Can an executor withdraw money from an estate account? The answer is mostly “No.”
Why not? Because the estate’s money does not belong to the executor – he is just managing it.
When you are managing money for someone else, you don’t take it out as cash. This is because the person you are managing the money for wants to have documentation of every transaction, and cash is notorious for making it easy to hide transactions.
Cash is not only easy to hide, but is also easy to steal.
What do we call it when a manager steals money he is managing? That’s right, it’s called embezzlement. Or more simply, stealing. When an executor is using estate money, he can easily be accused of stealing.
If you have an issue that involves withdrawing money from the estate account and you need to consult with an attorney, you can send us an email at email@example.com.
How about if the executor is also a beneficiary? Don’t some of the money in the estate account also belong to him? Can the executor then withdraw money from the estate and say that he is just withdrawing his own money?
The answer to that is still the same as above. Absolutely not. Even though the executor is one of the beneficiaries of the estate account, at the end of the day the account is not his. The estate belongs to all the beneficiaries. So if an executor withdraws money from the estate account, he is considered by the law to be taking everyone’s money, not just his own.
For example, a person left her inheritance to his four children, and one of the children is an executor. If the executor withdraws money from the estate account, he is not considered to be taking four thousand dollars of his own money from the estate account. Rather, he is considered to be stealing a thousand dollars from each of his siblings. If he withdraws a penny, most of that penny belongs to the other beneficiaries.
What can happen if an executor neglects good advice and does withdraw money from the estate account? Nothing good.
- The court will force the executor to return the money
- The executor will be removed by the judge on the case
- The court might order the executor to pay for his own attorneys’ fees as opposed to using estate funds to pay for his attorney’s fees
- The judge may even order the executor to pay the beneficiaries’ attorneys’ fees
- What is scarier is that the executor can even be criminally prosecuted for stealing
That’s right, a criminal prosecution even if the executor is one of the beneficiaries of the estate account and even if the amount he took is less than his stake in the estate account. The Surrogate’s Court judge can refer the case to the District Attorney’s office, which has the power to prosecute the case in criminal court.
Although we talk about an executor, the same rules apply to an administrator and a trustee, as well as a preliminary executor, administrator d.b.n., administrator c.t.a.d.b.n., administrator c.t.a., ancillary executor, ancillary administrator, and ancillary administrator c.t.a. 
Above, we’ve referred to the executor as a manager. The legal term for someone managing money, including an executor is “fiduciary.”  New York’s Estates, Powers and Trusts Law governs the conduct of an estate fiduciary, as well as a trustee and an agent under a Power of Attorney.

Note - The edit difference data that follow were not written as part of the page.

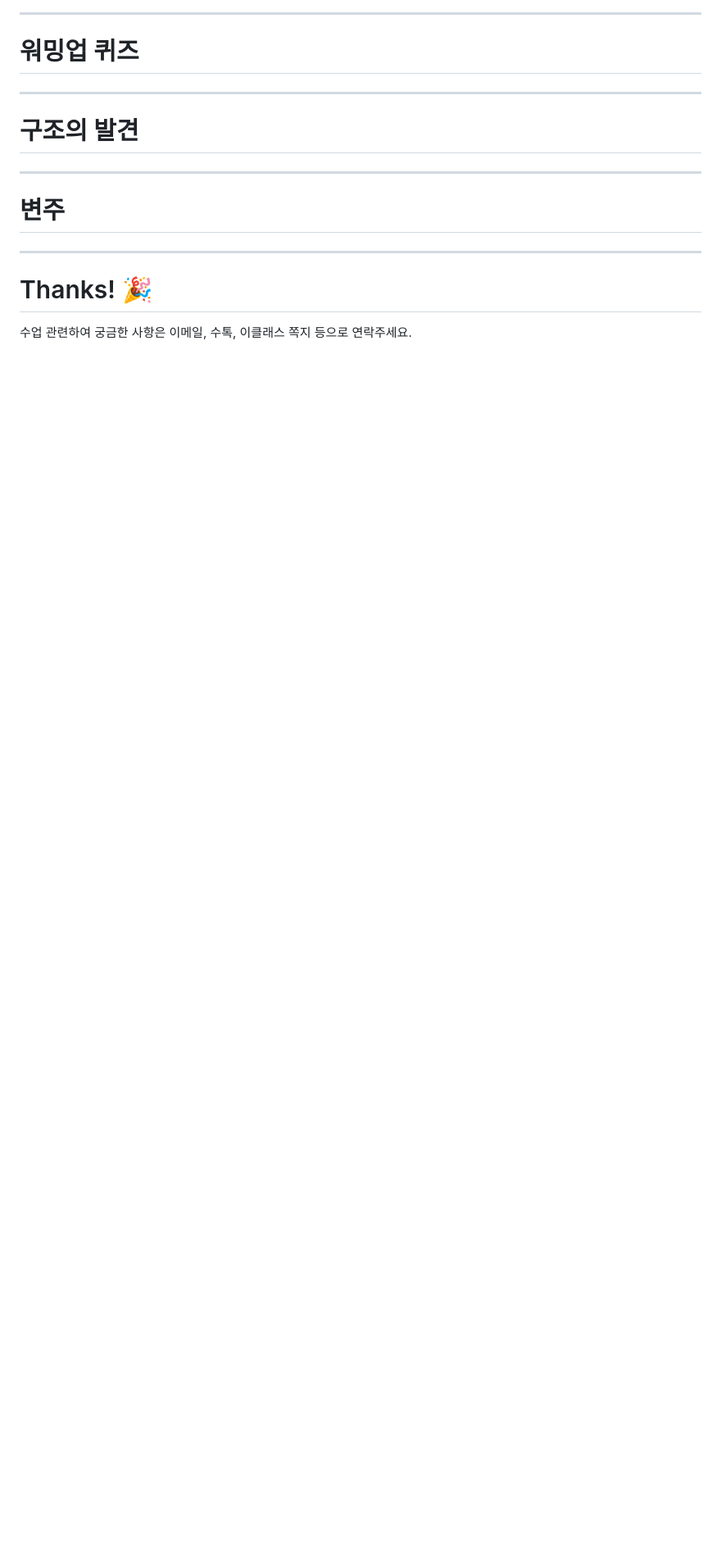
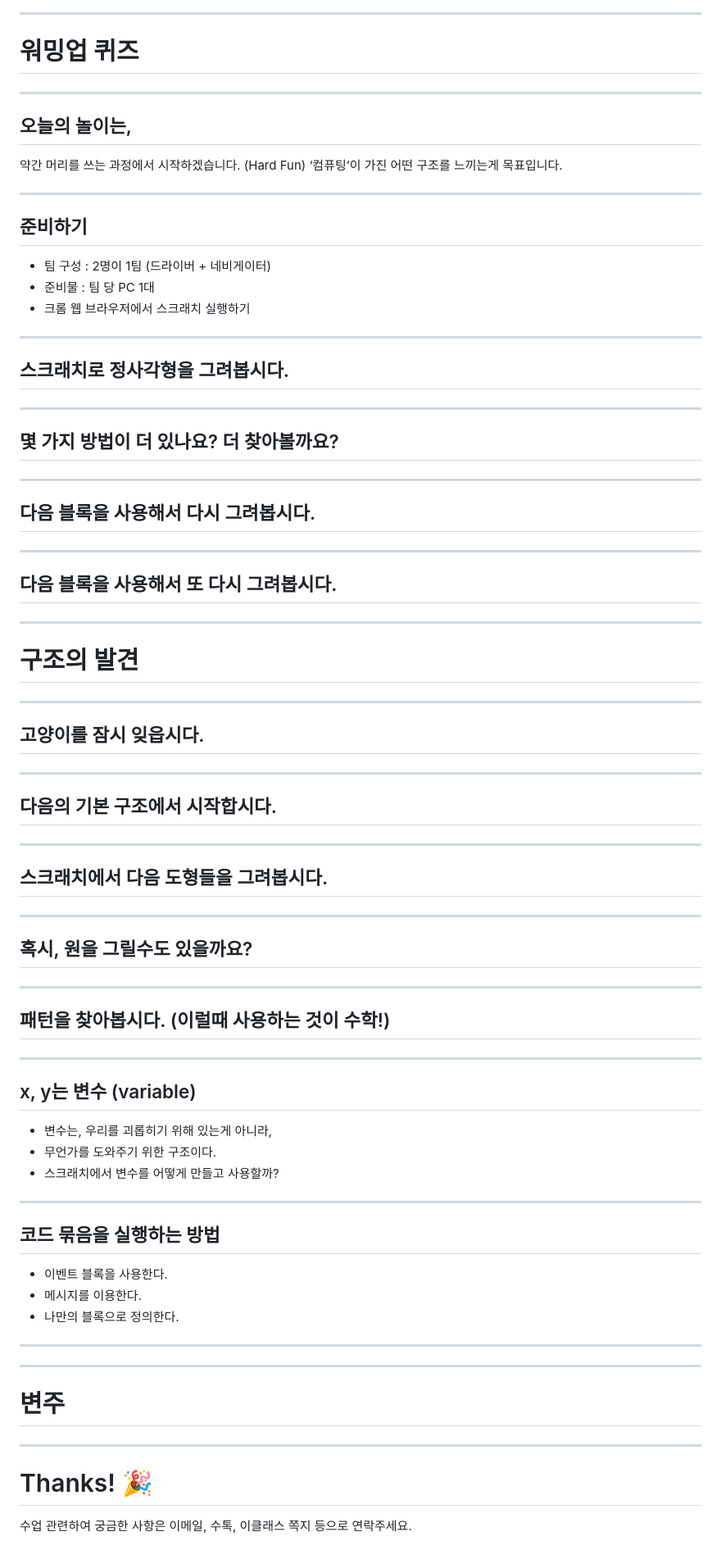
Before and after one commit to janggoons/creative-computing, a Markdown page: w06/w06.md, the part around one of its changes. Shown at 82% size. Drawn GitHub-style; blank space fills up the shorter version.

```diff
--- a/w06/w06.md
+++ b/w06/w06.md
@@ -50,11 +82,66 @@ _paginate: false
 # 워밍업 퀴즈
 
 ---
+## 오늘의 놀이는,
+약간 머리를 쓰는 과정에서 시작하겠습니다. (Hard Fun)
+‘컴퓨팅’이 가진 어떤 구조를 느끼는게 목표입니다.
+
+---
+## 준비하기
+* 팀 구성 : 2명이 1팀 (드라이버 + 네비게이터)
+* 준비물 : 팀 당 PC 1대
+* 크롬 웹 브라우저에서 스크래치 실행하기
+
+---
+## 스크래치로 정사각형을 그려봅시다.
+
+---
+## 몇 가지 방법이 더 있나요? 더 찾아볼까요?
+
+---
+## 다음 블록을 사용해서 다시 그려봅시다.
+
+---
+## 다음 블록을 사용해서 또 다시 그려봅시다.
+
+
+---
 <!--
 _class: lead
 _paginate: false
 -->
 # 구조의 발견
+
+---
+## 고양이를 잠시 잊읍시다.
+
+---
+## 다음의 기본 구조에서 시작합시다.
+
+---
+## 스크래치에서 다음 도형들을 그려봅시다.
+
+---
+## 혹시, 원을 그릴수도 있을까요?
+
+---
+## 패턴을 찾아봅시다. (이럴때 사용하는 것이 수학!)
+
+---
+## x, y는 변수 (variable)
+* 변수는, 우리를 괴롭히기 위해 있는게 아니라,
+* 무언가를 도와주기 위한 구조이다.
+* 스크래치에서 변수를 어떻게 만들고 사용할까?
+
+---
+## 코드 묶음을 실행하는 방법
+* 이벤트 블록을 사용한다.
+* 메시지를 이용한다.
+* 나만의 블록으로 정의한다.
+
+---
+
+
 
 ---
 <!--
```
Also changed, not shown: other parts of w06/w06.md (+35 -3 lines), w06/img/w06-01.png (added), 1 other file.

New York Consolidated Laws, Estates, Powers and Trusts Law – EPT § 11-1.6 states that “Every fiduciary shall keep property received as fiduciary separate from his individual property. He shall not invest or deposit such property with any corporation or other person doing business under the banking law, or with any other person or institution, in his own name, but all transactions by him affecting such property shall be in his name as fiduciary.”  This includes taking money from an estate account.
New York’s Penal Law (the Criminal Law) states that “A person steals property and commits larceny when, with intent to deprive another of property or to appropriate the same to himself or to a third person, he wrongfully takes, obtains or withholds such property from an owner thereof.” 
The estate is the owner of the funds. By withdrawing money from the estate account, the executor commits larceny.
New York Penal Law continues to say that “Larceny includes a wrongful taking, obtaining or withholding of another’s property, with the intent prescribed in subdivision one of this section, committed … by conduct heretofore defined or known as common law larceny by trespassory taking, common-law larceny by trick, embezzlement, or obtaining property by false pretenses.” 
To sum up, executors should keep estate funds where they belong-in the estate account. Whenever they receive any funds relating to the estate in any way, those funds should be deposited into the estate account and not withdrawn without either signed consent from each and every beneficiary or an order of the court authorizing the executor to disburse the funds.
Whether you are a beneficiary who thinks that the executor is withdrawing money from the estate account, or if you are an executor and you feel that you are being falsely accused of withdrawing money from the estate account, we at the Law Offices of Albert Goodwin are here for you. We cover the states of New York and Florida. You can call us at 718-509-9774 or send us an email at firstname.lastname@example.org.